§ **Your assignment**
Identify, in the records below, every line where the string "Instructions" appears, and copy each such line.
──────── Given records
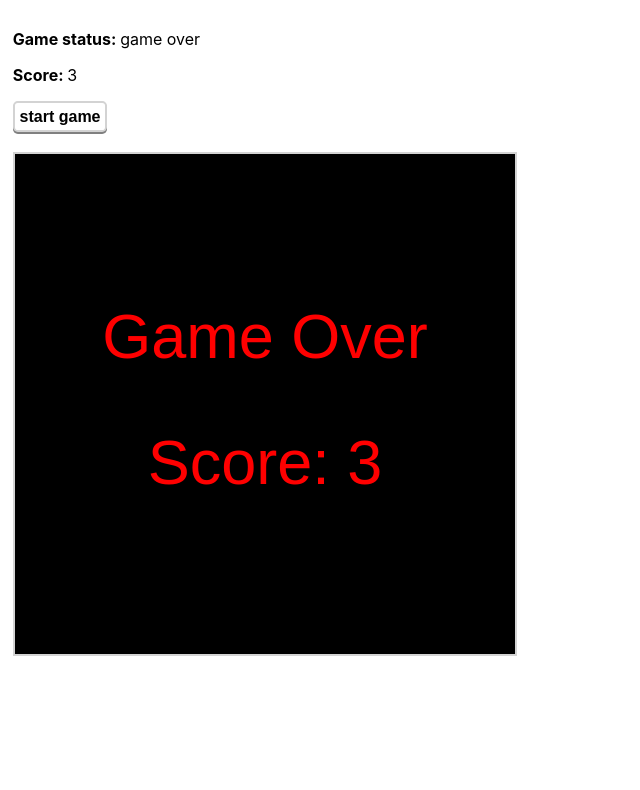
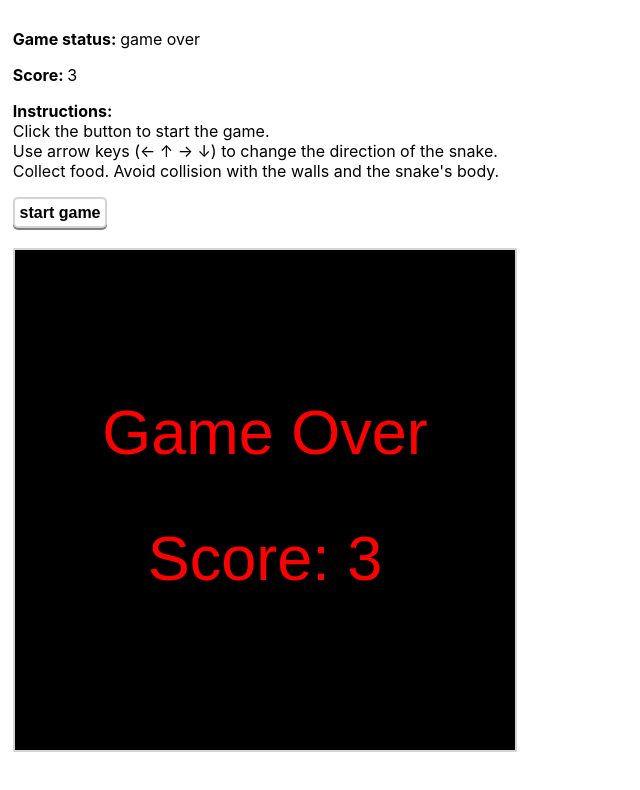
Before and after one commit to b-lukaszuk/snake_game, a React (Create React App) app in the folder my-app/: page / in a window 1280 px wide. Shown: the top 790 px of the page, without its empty margins (0-640 px from the left). Built offline with nearby package versions, Linux system fonts and the light colour scheme.

Commit message:
dodano Instructions

```diff
--- a/my-app/src/App.tsx
+++ b/my-app/src/App.tsx
@@ -122,6 +122,16 @@ const App: React.FC = (): ReactElement<HTMLElement> => {
                 <b>Score: </b>
                 {score}
             </p>
+            <p>
+                <b>Instructions: </b>
+                <br />
+                Click the button to start the game.
+                <br />
+                Use arrow keys (&#8592; &#8593; &#8594; &#8595;) to change the direction
+                of the snake.
+                <br />
+                Collect food. Avoid collision with the walls and the snake's body.
+            </p>
             {gameOver && (
                 <button
                     onClick={() => {
```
────────────────
§ **Solution**
dodano Instructions
+                <b>Instructions: </b>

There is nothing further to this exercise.